In the listing below, tally each line that contains "Избери". Reply with the total only.

::::::::::

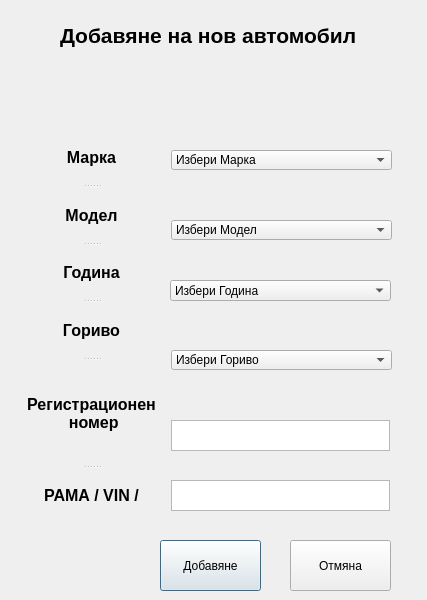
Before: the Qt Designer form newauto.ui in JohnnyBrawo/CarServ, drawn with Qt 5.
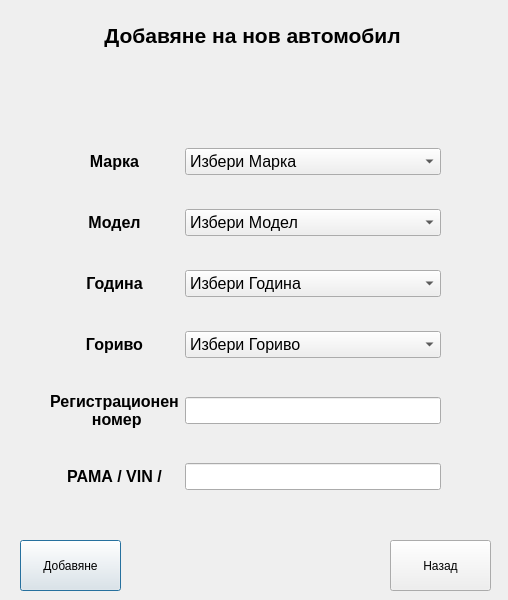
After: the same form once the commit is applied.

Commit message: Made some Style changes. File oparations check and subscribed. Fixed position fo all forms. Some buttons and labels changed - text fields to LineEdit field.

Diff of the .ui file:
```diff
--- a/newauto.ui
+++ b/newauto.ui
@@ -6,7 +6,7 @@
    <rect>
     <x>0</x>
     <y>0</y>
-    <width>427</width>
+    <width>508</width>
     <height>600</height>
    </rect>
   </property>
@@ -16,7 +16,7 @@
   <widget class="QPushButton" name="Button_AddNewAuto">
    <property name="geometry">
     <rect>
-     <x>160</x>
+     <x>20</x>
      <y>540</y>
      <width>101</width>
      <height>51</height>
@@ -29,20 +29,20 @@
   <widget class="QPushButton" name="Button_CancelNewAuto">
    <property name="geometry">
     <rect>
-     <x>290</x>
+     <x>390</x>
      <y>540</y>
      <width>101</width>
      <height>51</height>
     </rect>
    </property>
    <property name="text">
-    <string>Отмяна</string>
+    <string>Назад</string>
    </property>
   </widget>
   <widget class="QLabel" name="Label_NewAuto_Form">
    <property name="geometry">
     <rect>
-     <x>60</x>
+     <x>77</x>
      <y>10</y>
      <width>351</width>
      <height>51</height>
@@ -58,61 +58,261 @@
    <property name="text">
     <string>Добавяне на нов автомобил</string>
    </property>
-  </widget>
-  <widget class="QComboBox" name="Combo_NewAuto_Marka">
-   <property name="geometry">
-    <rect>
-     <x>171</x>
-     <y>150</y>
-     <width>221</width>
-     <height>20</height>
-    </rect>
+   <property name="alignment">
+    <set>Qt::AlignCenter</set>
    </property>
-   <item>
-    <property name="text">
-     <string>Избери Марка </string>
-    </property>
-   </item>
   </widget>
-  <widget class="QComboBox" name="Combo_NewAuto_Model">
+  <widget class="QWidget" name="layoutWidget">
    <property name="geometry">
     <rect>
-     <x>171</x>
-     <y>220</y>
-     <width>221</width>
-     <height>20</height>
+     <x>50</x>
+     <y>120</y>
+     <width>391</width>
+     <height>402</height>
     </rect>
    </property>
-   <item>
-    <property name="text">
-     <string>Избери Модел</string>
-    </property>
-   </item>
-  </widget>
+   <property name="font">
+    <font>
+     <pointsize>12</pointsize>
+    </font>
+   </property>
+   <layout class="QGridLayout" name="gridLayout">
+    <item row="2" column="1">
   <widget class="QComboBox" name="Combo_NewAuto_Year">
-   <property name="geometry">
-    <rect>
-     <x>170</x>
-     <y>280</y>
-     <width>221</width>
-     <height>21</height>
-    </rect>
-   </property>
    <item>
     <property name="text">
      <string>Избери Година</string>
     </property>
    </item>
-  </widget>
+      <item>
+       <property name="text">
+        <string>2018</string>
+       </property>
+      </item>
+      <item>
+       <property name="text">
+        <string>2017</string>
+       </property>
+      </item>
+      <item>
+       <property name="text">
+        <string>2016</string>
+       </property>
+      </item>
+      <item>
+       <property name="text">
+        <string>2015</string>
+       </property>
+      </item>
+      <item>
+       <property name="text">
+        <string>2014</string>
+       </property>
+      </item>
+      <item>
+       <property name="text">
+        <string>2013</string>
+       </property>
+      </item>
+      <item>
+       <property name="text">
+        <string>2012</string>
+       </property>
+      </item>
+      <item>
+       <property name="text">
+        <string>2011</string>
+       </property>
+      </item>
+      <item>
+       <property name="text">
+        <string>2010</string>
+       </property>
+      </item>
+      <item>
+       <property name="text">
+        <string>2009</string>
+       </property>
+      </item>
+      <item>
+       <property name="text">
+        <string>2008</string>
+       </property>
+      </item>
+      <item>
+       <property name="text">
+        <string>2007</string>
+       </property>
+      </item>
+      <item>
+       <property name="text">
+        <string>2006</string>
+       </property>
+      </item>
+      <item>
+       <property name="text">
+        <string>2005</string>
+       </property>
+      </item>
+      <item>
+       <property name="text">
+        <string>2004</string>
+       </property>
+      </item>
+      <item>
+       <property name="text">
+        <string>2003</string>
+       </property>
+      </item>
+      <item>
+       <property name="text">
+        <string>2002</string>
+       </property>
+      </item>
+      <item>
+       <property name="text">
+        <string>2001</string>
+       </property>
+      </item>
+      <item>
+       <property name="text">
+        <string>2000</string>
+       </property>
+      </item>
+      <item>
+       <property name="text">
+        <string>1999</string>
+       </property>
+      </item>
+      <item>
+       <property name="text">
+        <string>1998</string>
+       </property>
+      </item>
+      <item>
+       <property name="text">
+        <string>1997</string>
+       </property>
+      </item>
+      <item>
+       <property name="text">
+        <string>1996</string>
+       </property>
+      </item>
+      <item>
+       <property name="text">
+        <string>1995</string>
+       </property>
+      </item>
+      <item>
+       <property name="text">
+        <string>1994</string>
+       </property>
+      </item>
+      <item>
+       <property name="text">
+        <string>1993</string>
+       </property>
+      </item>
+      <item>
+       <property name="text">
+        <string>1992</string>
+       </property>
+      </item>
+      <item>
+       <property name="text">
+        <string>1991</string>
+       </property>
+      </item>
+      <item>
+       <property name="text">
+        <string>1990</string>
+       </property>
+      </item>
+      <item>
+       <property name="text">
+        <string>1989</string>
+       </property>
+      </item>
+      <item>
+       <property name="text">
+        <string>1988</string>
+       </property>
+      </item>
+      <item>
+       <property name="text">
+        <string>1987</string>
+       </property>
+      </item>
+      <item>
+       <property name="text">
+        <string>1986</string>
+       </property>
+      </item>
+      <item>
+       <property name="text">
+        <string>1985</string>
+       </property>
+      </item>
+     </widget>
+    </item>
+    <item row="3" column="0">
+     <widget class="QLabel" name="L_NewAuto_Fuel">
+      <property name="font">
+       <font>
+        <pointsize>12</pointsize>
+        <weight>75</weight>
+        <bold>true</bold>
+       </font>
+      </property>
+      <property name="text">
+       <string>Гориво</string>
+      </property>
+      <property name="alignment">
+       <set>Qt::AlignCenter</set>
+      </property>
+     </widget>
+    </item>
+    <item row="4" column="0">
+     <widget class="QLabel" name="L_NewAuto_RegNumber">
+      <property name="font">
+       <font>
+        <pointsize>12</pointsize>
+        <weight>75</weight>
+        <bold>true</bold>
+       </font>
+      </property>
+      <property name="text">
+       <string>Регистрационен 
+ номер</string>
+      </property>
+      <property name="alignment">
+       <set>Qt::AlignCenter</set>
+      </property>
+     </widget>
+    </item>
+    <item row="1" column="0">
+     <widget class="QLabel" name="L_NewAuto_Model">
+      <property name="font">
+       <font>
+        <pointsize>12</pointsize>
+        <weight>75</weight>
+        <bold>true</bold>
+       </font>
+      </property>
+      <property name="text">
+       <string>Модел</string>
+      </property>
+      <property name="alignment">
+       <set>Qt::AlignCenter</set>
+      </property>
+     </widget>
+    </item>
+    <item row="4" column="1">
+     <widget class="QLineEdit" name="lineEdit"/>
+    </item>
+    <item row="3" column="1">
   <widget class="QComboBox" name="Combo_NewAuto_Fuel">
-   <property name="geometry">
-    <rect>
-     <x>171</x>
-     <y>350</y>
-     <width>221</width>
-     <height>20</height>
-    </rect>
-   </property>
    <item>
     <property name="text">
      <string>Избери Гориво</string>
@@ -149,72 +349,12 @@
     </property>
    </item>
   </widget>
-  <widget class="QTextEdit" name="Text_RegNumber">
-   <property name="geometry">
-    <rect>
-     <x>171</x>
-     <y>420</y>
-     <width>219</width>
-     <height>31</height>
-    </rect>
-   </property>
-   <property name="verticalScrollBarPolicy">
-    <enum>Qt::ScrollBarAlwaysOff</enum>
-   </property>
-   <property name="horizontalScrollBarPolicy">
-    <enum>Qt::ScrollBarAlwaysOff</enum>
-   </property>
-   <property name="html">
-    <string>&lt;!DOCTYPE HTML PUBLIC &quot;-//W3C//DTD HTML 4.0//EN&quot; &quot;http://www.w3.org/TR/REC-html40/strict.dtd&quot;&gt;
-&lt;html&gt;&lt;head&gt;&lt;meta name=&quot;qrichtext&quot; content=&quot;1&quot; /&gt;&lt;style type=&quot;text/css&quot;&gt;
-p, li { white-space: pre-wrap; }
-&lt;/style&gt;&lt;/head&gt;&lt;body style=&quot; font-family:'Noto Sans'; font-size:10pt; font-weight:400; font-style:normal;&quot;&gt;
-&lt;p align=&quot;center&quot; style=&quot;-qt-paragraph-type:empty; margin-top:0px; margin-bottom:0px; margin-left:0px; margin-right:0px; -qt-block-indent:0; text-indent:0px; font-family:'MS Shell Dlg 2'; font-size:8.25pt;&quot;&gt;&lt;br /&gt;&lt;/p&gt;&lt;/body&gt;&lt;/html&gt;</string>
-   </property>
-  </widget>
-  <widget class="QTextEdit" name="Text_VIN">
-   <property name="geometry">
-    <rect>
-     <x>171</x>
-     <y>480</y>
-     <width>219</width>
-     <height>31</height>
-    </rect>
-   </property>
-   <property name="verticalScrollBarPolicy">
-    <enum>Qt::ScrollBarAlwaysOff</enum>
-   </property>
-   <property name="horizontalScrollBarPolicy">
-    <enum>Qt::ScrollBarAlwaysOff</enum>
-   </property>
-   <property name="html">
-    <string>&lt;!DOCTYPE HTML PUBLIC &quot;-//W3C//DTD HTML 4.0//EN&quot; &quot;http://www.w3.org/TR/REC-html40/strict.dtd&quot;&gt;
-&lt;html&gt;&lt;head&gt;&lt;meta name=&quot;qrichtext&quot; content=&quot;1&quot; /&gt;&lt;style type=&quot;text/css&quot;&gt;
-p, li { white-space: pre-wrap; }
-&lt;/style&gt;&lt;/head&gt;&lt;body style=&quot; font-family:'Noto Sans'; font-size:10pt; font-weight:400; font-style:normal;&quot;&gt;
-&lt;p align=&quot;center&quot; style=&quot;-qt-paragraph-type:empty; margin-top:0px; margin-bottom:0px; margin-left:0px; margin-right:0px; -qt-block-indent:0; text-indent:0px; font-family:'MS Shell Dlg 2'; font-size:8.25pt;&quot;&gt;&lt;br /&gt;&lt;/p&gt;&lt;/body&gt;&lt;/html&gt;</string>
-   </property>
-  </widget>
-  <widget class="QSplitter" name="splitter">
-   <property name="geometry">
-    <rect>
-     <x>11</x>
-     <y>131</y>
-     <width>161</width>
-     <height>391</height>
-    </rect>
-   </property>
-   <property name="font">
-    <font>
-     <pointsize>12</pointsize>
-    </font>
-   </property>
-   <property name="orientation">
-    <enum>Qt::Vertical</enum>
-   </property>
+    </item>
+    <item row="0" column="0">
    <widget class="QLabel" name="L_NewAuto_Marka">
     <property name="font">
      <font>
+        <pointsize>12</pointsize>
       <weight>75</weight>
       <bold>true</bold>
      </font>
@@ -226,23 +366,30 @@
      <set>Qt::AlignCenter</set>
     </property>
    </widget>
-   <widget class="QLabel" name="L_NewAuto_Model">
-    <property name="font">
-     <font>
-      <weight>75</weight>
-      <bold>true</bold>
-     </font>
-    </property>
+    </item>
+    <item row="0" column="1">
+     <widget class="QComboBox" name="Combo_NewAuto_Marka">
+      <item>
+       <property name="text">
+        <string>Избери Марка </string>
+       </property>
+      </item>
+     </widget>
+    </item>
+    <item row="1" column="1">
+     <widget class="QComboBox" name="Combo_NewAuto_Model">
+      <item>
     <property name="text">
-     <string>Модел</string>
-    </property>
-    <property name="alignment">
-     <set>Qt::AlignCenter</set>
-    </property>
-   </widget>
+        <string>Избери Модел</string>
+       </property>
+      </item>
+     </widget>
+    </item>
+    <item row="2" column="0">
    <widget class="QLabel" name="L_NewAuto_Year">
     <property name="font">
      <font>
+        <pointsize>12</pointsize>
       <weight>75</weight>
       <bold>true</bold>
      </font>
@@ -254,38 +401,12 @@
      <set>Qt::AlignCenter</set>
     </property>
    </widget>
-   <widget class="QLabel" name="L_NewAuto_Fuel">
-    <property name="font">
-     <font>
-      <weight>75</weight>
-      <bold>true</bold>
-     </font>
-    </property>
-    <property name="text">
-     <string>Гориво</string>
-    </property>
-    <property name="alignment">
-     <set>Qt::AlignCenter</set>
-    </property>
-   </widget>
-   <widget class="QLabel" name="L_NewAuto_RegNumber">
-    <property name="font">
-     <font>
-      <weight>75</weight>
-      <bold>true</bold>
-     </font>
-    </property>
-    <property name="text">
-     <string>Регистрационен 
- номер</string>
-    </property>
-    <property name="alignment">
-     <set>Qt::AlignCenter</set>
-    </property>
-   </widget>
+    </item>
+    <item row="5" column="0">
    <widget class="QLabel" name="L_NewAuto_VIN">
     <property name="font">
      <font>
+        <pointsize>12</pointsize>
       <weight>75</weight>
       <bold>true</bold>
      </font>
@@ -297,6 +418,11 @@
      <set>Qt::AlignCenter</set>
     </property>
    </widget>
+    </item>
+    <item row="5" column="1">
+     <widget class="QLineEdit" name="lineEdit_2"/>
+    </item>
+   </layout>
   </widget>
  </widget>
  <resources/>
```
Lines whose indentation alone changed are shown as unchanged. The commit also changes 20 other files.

::::::::::

- _Task result_
6